That’s why CIPE’s approach is to survey what local groups want to do and assess their needs before designing a program to build their capacity. This model has proven successful, as evidenced by CIPE’s 111 exceptional and high impact projects between 1999 and 2008.
This approach is particularly relevant to programs with women’s groups, which are frequently underrepresented in the policymaking and economic arenas. That’s why CIPE works with women’s business associations to empower them by growing their capacity to make their concerns known as well as to advocate policies that will benefit members’ livelihoods. That empowerment comes from developing their know-how, which is the goal of all CIPE’s work with all business associations.
Capacity-building programs are also advantageous for Corporate Social Responsibility (CSR) programs and volunteers looking to make a difference.
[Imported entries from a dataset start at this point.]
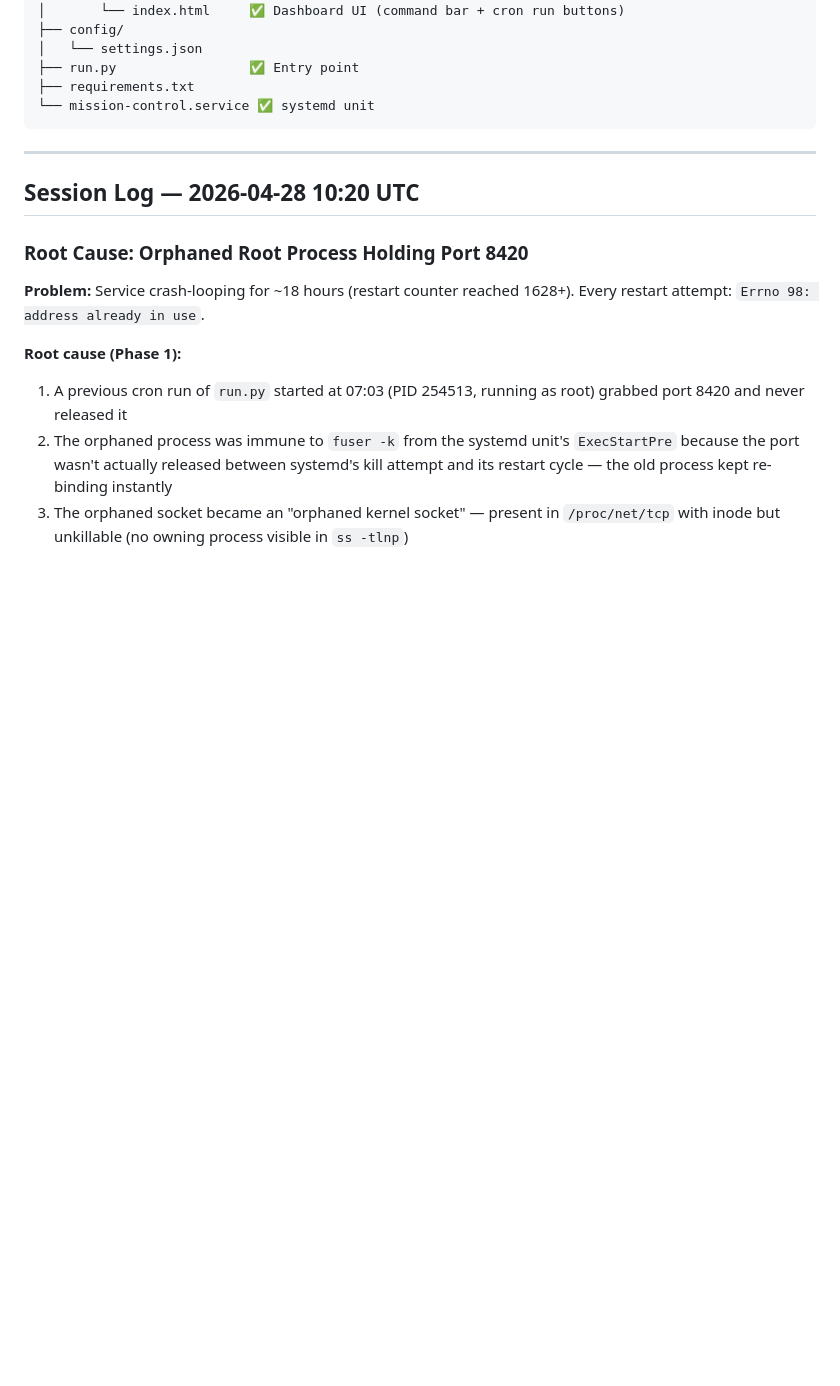
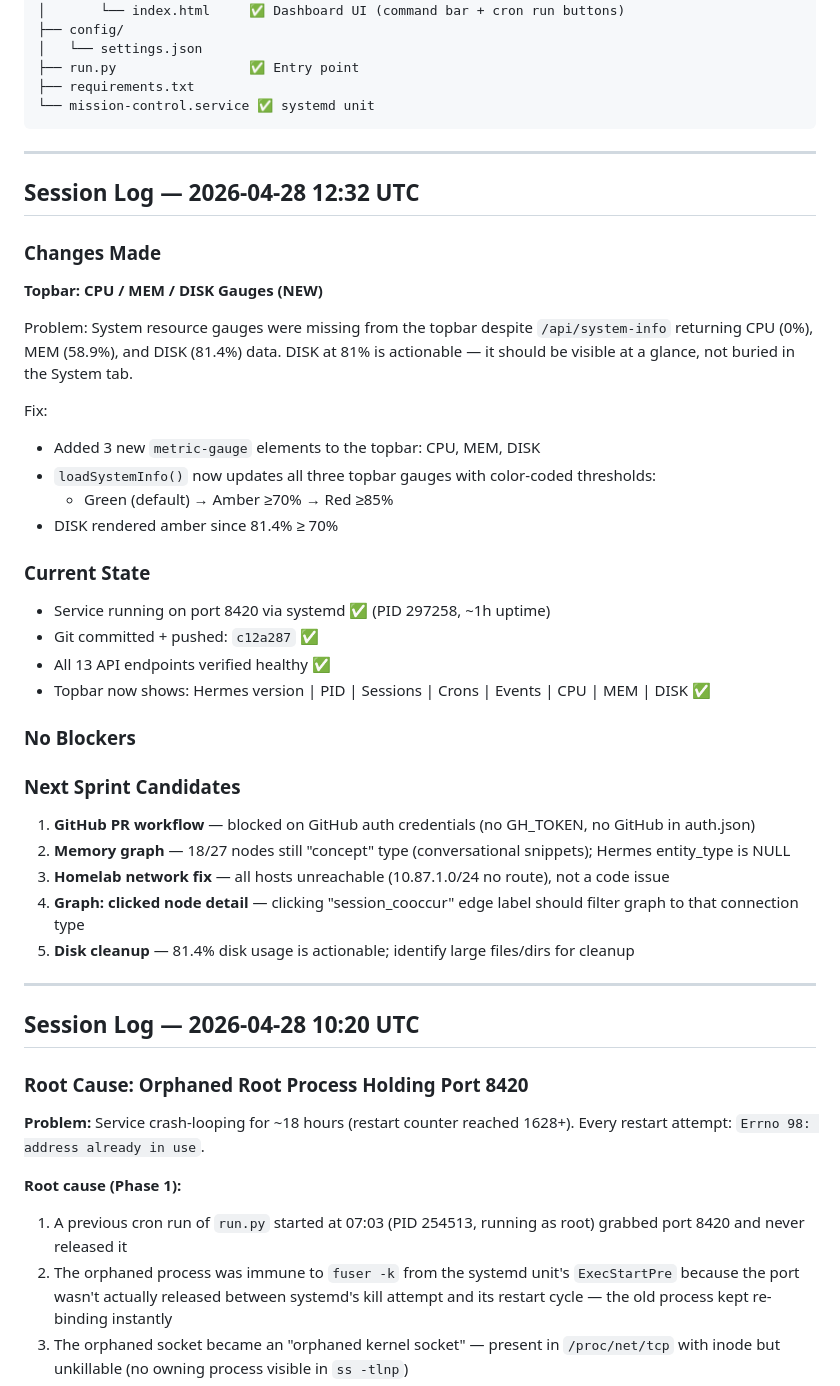
Before and after one commit to this-bytes/mission-control, a Markdown page: PLAN.md, the part around the change. Rendered like a GitHub page; blank space fills up the shorter version.

Commit message:
Plan: session log 2026-04-28 12:32 UTC

```diff
--- a/PLAN.md
+++ b/PLAN.md
@@ -195,6 +195,37 @@ Single-page dashboard (no page reloads). Served by FastAPI + uvicorn as systemd
 
 ---
 
+## Session Log — 2026-04-28 12:32 UTC
+
+### Changes Made
+
+**Topbar: CPU / MEM / DISK Gauges (NEW)**
+
+Problem: System resource gauges were missing from the topbar despite `/api/system-info` returning CPU (0%), MEM (58.9%), and DISK (81.4%) data. DISK at 81% is actionable — it should be visible at a glance, not buried in the System tab.
+
+Fix:
+- Added 3 new `metric-gauge` elements to the topbar: CPU, MEM, DISK
+- `loadSystemInfo()` now updates all three topbar gauges with color-coded thresholds:
+  - Green (default) → Amber ≥70% → Red ≥85%
+- DISK rendered amber since 81.4% ≥ 70%
+
+### Current State
+- Service running on port 8420 via systemd ✅ (PID 297258, ~1h uptime)
+- Git committed + pushed: `c12a287` ✅
+- All 13 API endpoints verified healthy ✅
+- Topbar now shows: Hermes version | PID | Sessions | Crons | Events | CPU | MEM | DISK ✅
+
+### No Blockers
+
+### Next Sprint Candidates
+1. **GitHub PR workflow** — blocked on GitHub auth credentials (no GH_TOKEN, no GitHub in auth.json)
+2. **Memory graph** — 18/27 nodes still "concept" type (conversational snippets); Hermes entity_type is NULL
+3. **Homelab network fix** — all hosts unreachable (10.87.1.0/24 no route), not a code issue
+4. **Graph: clicked node detail** — clicking "session_cooccur" edge label should filter graph to that connection type
+5. **Disk cleanup** — 81.4% disk usage is actionable; identify large files/dirs for cleanup
+
+---
+
 ## Session Log — 2026-04-28 10:20 UTC
 
 ### Root Cause: Orphaned Root Process Holding Port 8420
```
By building an association’s capacity CSR volunteers ensure that their impact is lasting. Furthermore, by working with associations rather than individuals, the effects of a project multiply across an association’s membership.
KnowHowExchange.org provides volunteers a way to search for groups according to their own areas of technical expertise, such as financial management or event-planning. Then, CIPE provides the introductory steps so that local associations can communicate what they need to learn and how the volunteers can help. That ensures the experience will be beneficial to all partners as associations gain know-how and volunteers contribute to institutional development.
As CIPE prepares for its conference Democracy that Delivers for Women in June, we are looking forward to sharing successful approaches to women’s democratic and economic empowerment efforts. Join us in sharing your own success stories, or help build women’s associations’ know-how yourself!